‘When we formed the Vellinger Quartet we were all pretty much straight out of college and used to start each rehearsal with a coffee break which could go on practically until lunchtime; we basically knew everything about each other’s lives and we would go on rehearsing well into the night because seemingly we didn’t need to be elsewhere! (I remember my now husband lamenting that I saw considerably more of my quartet colleagues than I did of him).
‘Looking back I wouldn’t have had it any other way, we needed that all consuming passion and commitment and coffee to be who we were, then, as a quartet. Practicalities do set in however, be they mortgages, marriages, babies and I imagine most Quartets will find (as we did) a more efficient way of working.
‘I remember Vikram regarding a particularly tense rehearsal of the slow movement of Brahms A minor Quartet and I think at the time he was surprised at the tenacity of each ‘holder’ of a strong idea and that there wasn’t a quicker, easier more compliant, compromising route. For us, back then, compromise rarely won the day!
‘One does have to work very hard not to take any of that kind of rehearsing personally and work harder still to leave it in the practice room where it belongs. This becomes easier to do the older one gets in my personal experience!’
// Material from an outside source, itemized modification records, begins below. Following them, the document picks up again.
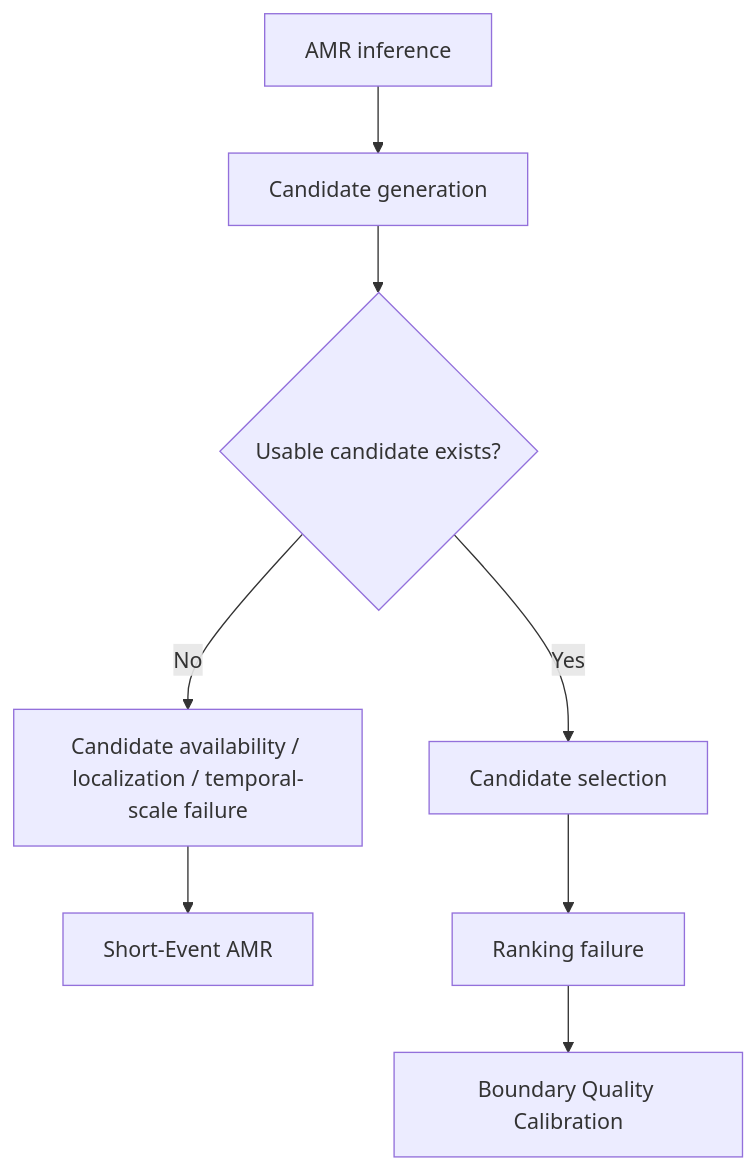
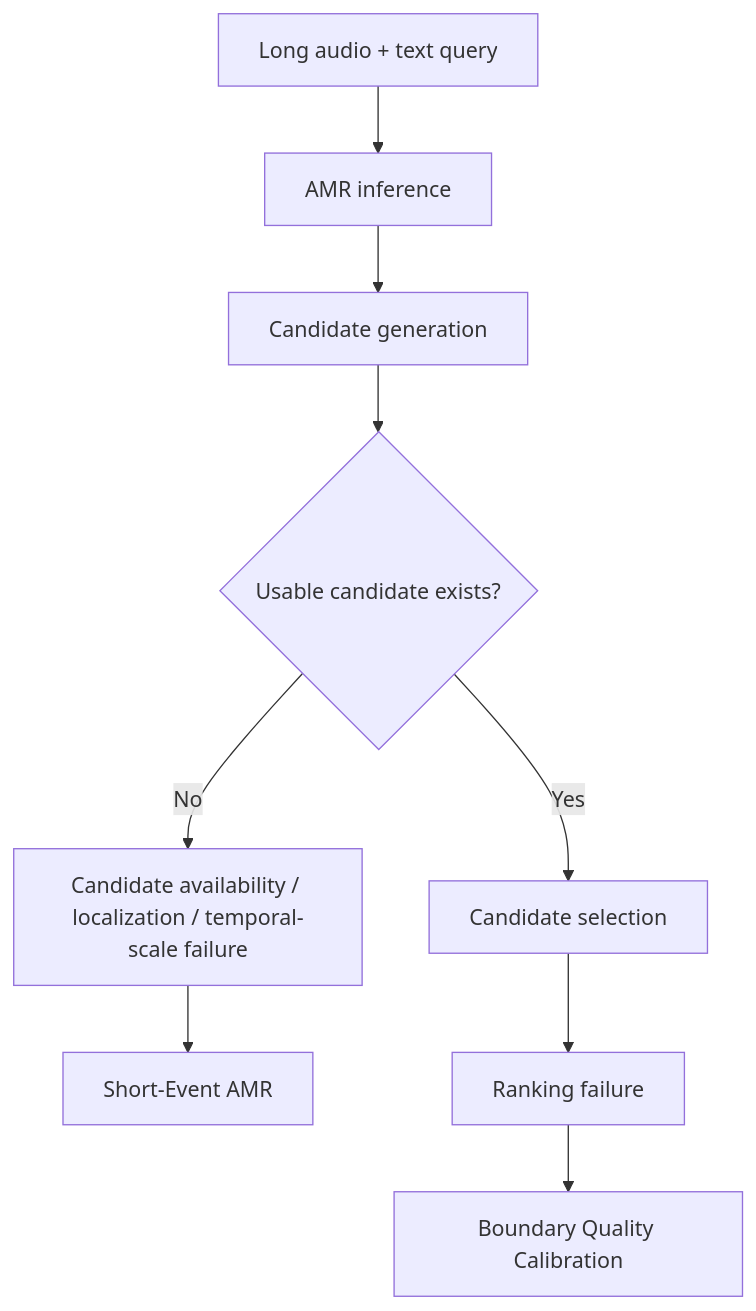
Before and after one commit to Prum0107/short-event-amr: the diagram in README.md, drawn with Mermaid.

Commit message:
docs: make AMR diagram input explicit

````diff
--- a/README.md
+++ b/README.md
@@ -19,10 +19,11 @@
 ```mermaid
 flowchart TD
-    A[AMR inference] --> B[Candidate generation]
-    B --> C{Usable candidate exists?}
-    C -->|No| D[Candidate availability / localization / temporal-scale failure]
-    C -->|Yes| E[Candidate selection]
-    D --> F[Short-Event AMR]
-    E --> G[Ranking failure]
-    G --> H[Boundary Quality Calibration]
+    A[Long audio + text query] --> B[AMR inference]
+    B --> C[Candidate generation]
+    C --> D{Usable candidate exists?}
+    D -->|No| E[Candidate availability / localization / temporal-scale failure]
+    D -->|Yes| F[Candidate selection]
+    E --> G[Short-Event AMR]
+    F --> H[Ranking failure]
+    H --> I[Boundary Quality Calibration]
 ```
````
Thank you, Vikram, Sally and Philippe for your contributions. Please join us in a Fortnight, when we will be again hearing from leading voices in the magical realm of the String Quartet